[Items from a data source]
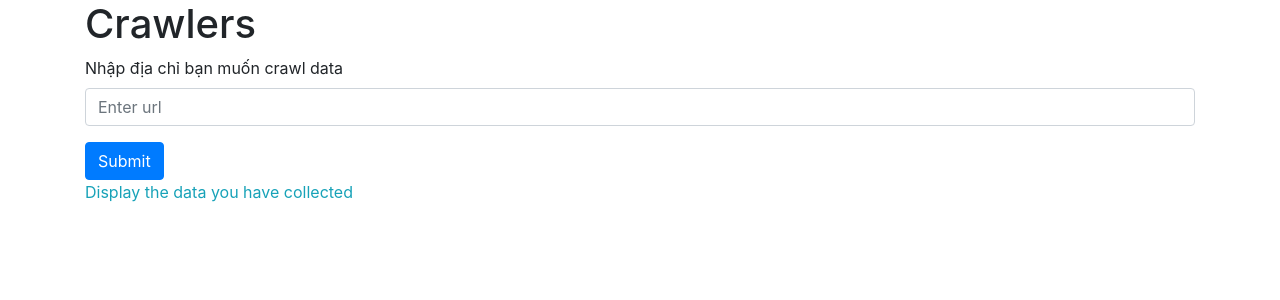
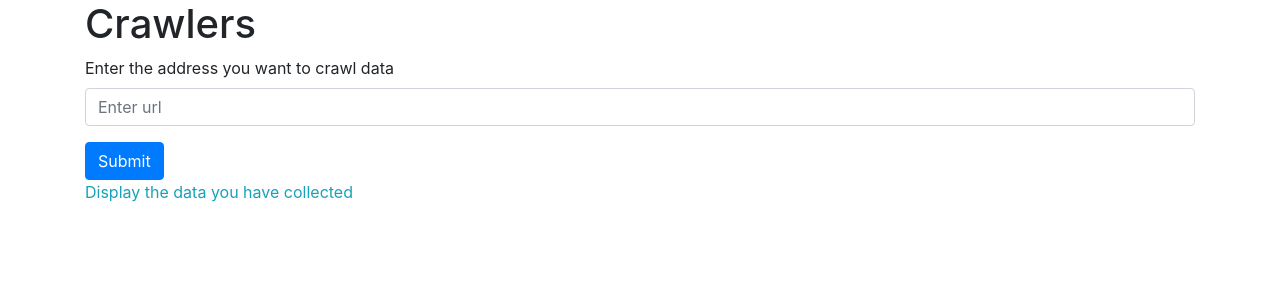
Before and after one commit to kubikubo96/Crawler, a PHP site: page / in a window 1280 px wide. Shown: the top 300 px of the page. Run offline with PHP 8.4, Linux system fonts and the light colour scheme.

Commit message:
edit text view

```diff
--- a/app/views/index.php
+++ b/app/views/index.php
@@ -6,7 +6,7 @@
     <form action="" method="post">
         <h1 id="title-crawler">Crawlers</h1>
         <div class="form-group">
-            <label for="inputUrl">Nhập địa chỉ bạn muốn crawl data</label>
+            <label for="inputUrl">Enter the address you want to crawl data</label>
             <input type="text" class="form-control" id="inputUrl" name="url" placeholder="Enter url">
         </div>
         <button type="submit" name="submit" class="btn btn-primary">Submit</button>
--- a/app/views/show-data.php
+++ b/app/views/show-data.php
@@ -4,7 +4,7 @@
 <body>
 <div class="container">
     <div>
-        <h1 id="title-data">Dữ liệu đã thu thập được</h1>
+        <h1 id="title-data">Data has been collected</h1>
         <table class="table" id="table-crawler">
             <thead>
             <tr>
```
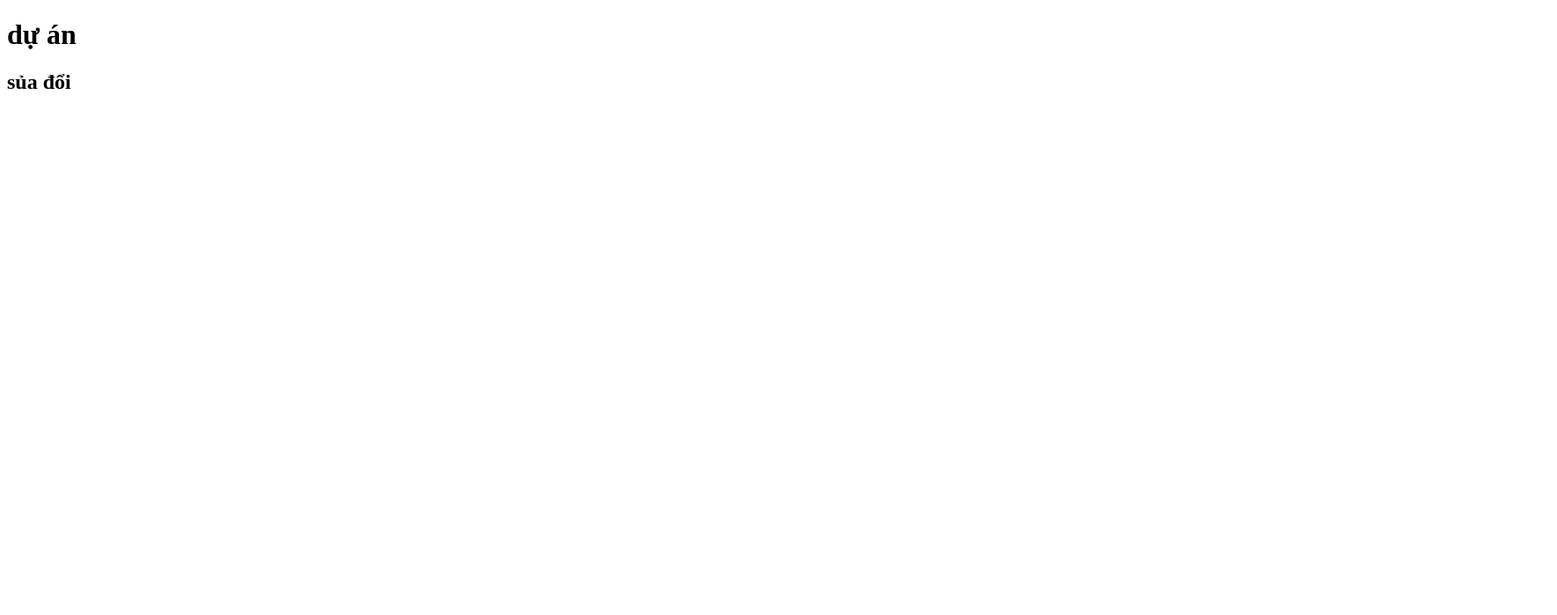
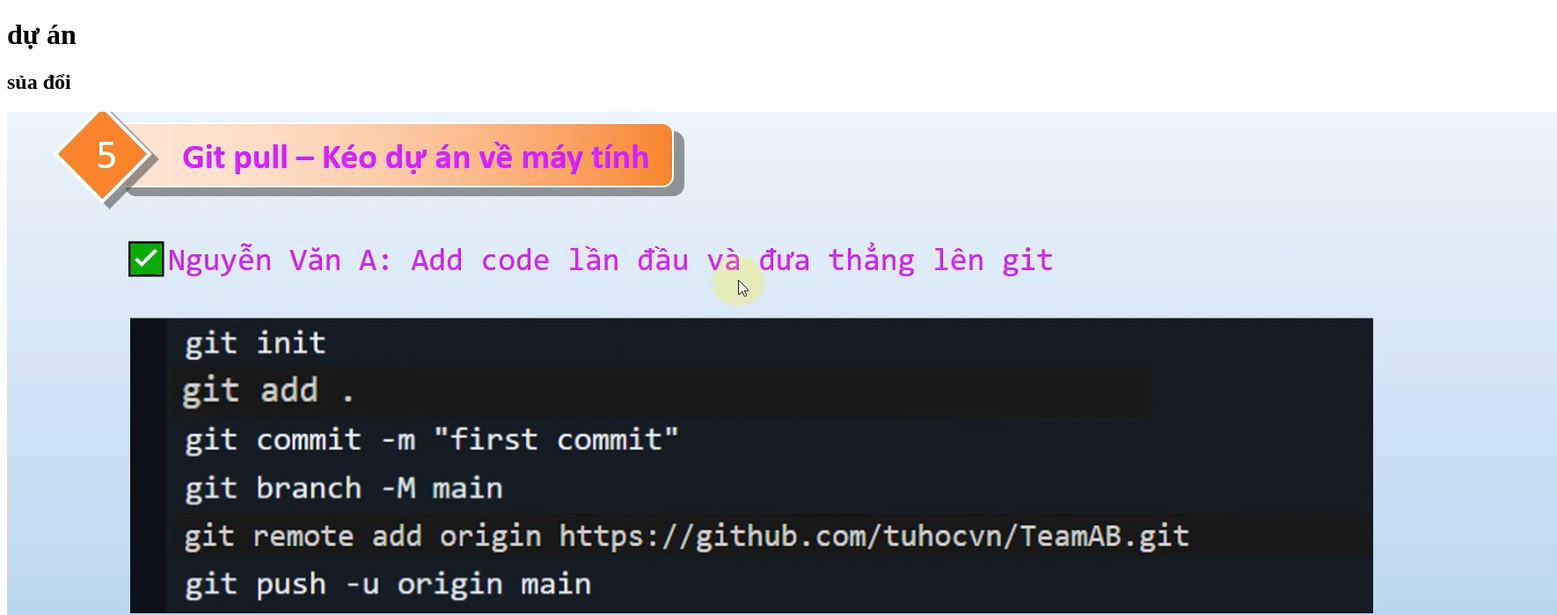
Before and after one commit to nguyendat1905/d-n, a plain HTML site: page index.html in a window 1280 px wide. Shown: the top 699 px of the page at 88% size, 1770 px wide, since content can reach past the window. Drawn offline with Linux system fonts and the light colour scheme.

Commit message:
sửa đổi lần 2

```diff
--- a/index.html
+++ b/index.html
@@ -10,6 +10,7 @@
 <body>
     <h1>dự án</h1>
     <h2>sủa đổi</h2>
+    <img src="Ảnh chụp màn hình 2025-03-18 095706.png" alt="">
 </body>
 
 </html>
```
Also changed, not shown: Ảnh chụp màn hình 2025-03-18 095706.png (added).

• [AIM OF THE TASK]: Every entry above is to be copied verbatim, with the pictures removed.

• [ANSWER FOR THIS EXERCISE]:
Before and after one commit to kubikubo96/Crawler, a PHP site: page / in a window 1280 px wide. Shown: the top 300 px of the page. Run offline with PHP 8.4, Linux system fonts and the light colour scheme.

Commit message:
edit text view

```diff
--- a/app/views/index.php
+++ b/app/views/index.php
@@ -6,7 +6,7 @@
     <form action="" method="post">
         <h1 id="title-crawler">Crawlers</h1>
         <div class="form-group">
-            <label for="inputUrl">Nhập địa chỉ bạn muốn crawl data</label>
+            <label for="inputUrl">Enter the address you want to crawl data</label>
             <input type="text" class="form-control" id="inputUrl" name="url" placeholder="Enter url">
         </div>
         <button type="submit" name="submit" class="btn btn-primary">Submit</button>
--- a/app/views/show-data.php
+++ b/app/views/show-data.php
@@ -4,7 +4,7 @@
 <body>
 <div class="container">
     <div>
-        <h1 id="title-data">Dữ liệu đã thu thập được</h1>
+        <h1 id="title-data">Data has been collected</h1>
         <table class="table" id="table-crawler">
             <thead>
             <tr>
```
Before and after one commit to nguyendat1905/d-n, a plain HTML site: page index.html in a window 1280 px wide. Shown: the top 699 px of the page at 88% size, 1770 px wide, since content can reach past the window. Drawn offline with Linux system fonts and the light colour scheme.

Commit message:
sửa đổi lần 2

```diff
--- a/index.html
+++ b/index.html
@@ -10,6 +10,7 @@
 <body>
     <h1>dự án</h1>
     <h2>sủa đổi</h2>
+    <img src="Ảnh chụp màn hình 2025-03-18 095706.png" alt="">
 </body>
 
 </html>
```
Also changed, not shown: Ảnh chụp màn hình 2025-03-18 095706.png (added).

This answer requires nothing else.